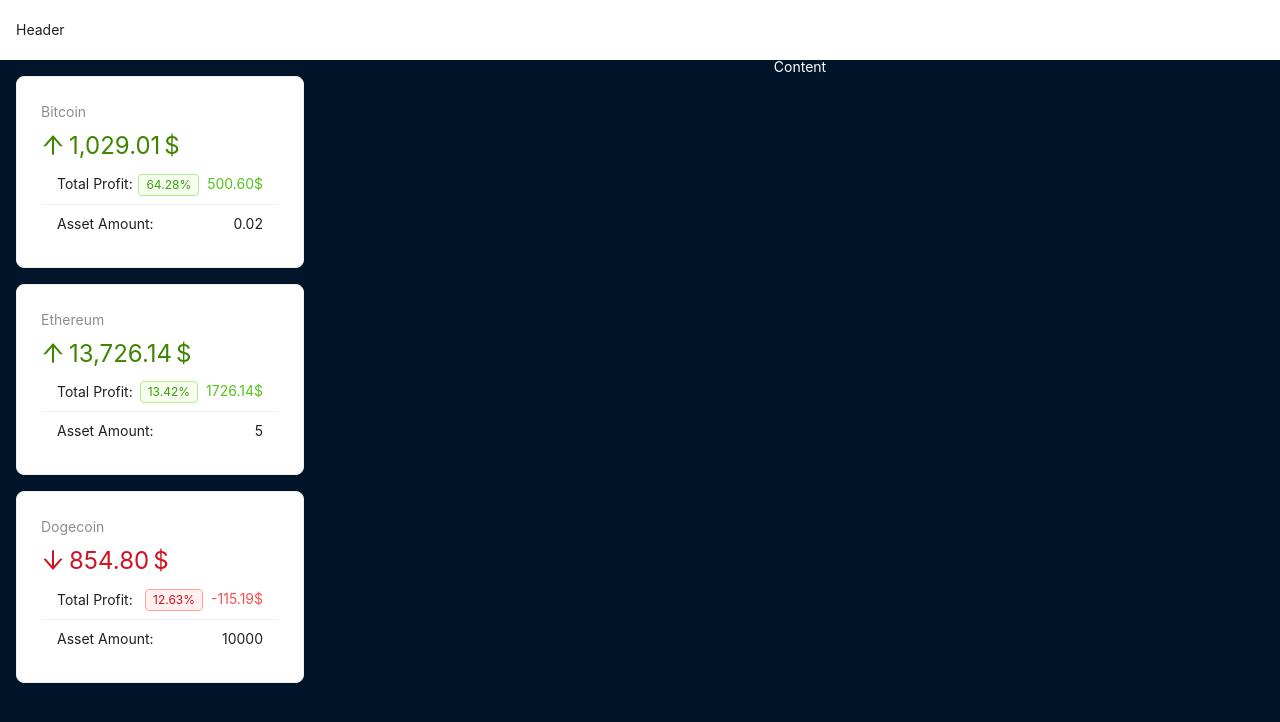
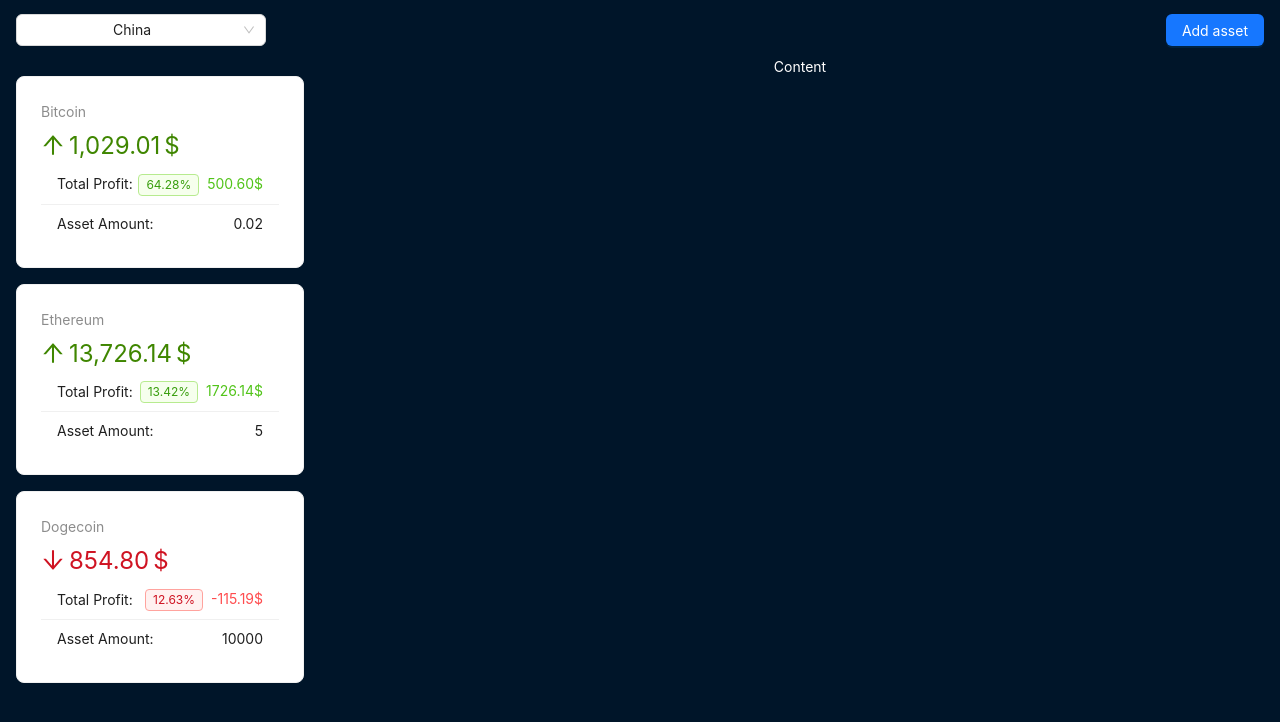
Before and after one commit to micromoleckula/8.-React-crypto-app, a React (Vite) app: page / in a window 1280 px wide. Shown: the top 722 px of the page. Built offline with nearby package versions, Linux system fonts and the light colour scheme.

Commit message:
header (add select and button)

```diff
--- a/src/components/layout/AppHeader.jsx
+++ b/src/components/layout/AppHeader.jsx
@@ -1,4 +1,4 @@
-import { Layout } from 'antd';
+import { Layout, Select, Space, Button } from 'antd';
 
 const headerStyle = {
   width: '100%',
@@ -8,11 +8,60 @@
   display: 'flex',
   justifyContent: 'space-between',
   alignItems: 'center',
-  background: 'white',
 };
+
+const handleChange = (value) => {
+  console.log(`selected ${value}`);
+};
+const options = [
+  {
+    label: 'China',
+    value: 'china',
+    emoji: '🇨🇳',
+    desc: 'China (中国)',
+  },
+  {
+    label: 'USA',
+    value: 'usa',
+    emoji: '🇺🇸',
+    desc: 'USA (美国)',
+  },
+  {
+    label: 'Japan',
+    value: 'japan',
+    emoji: '🇯🇵',
+    desc: 'Japan (日本)',
+  },
+  {
+    label: 'Korea',
+    value: 'korea',
+    emoji: '🇰🇷',
+    desc: 'Korea (韩国)',
+  },
+];
 
 export default function AppHeader() {
   return (
-    <Layout.Header style={headerStyle}>Header</Layout.Header>
+    <Layout.Header style={headerStyle}>
+      <Select
+        style={{
+          width: 250,
+        }}
+        placeholder="select one country"
+        defaultValue={['china']}
+        onChange={handleChange}
+        optionLabelProp="label"
+        options={options}
+        optionRender={(option) => (
+          <Space>
+            <span role="img" aria-label={option.data.label}>
+              {option.data.emoji}
+            </span>
+            {option.data.desc}
+          </Space>
+        )}
+      />
+       <Button type="primary">Add asset</Button>
+    </Layout.Header>
   )
 }
```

EXERCISE OBJECTIVE ▸
Check each line above for the string "label" and show the ones that have it.

EXERCISE OUTPUT ▸
+    label: 'China',
+    label: 'USA',
+    label: 'Japan',
+    label: 'Korea',
+        optionLabelProp="label"
+            <span role="img" aria-label={option.data.label}>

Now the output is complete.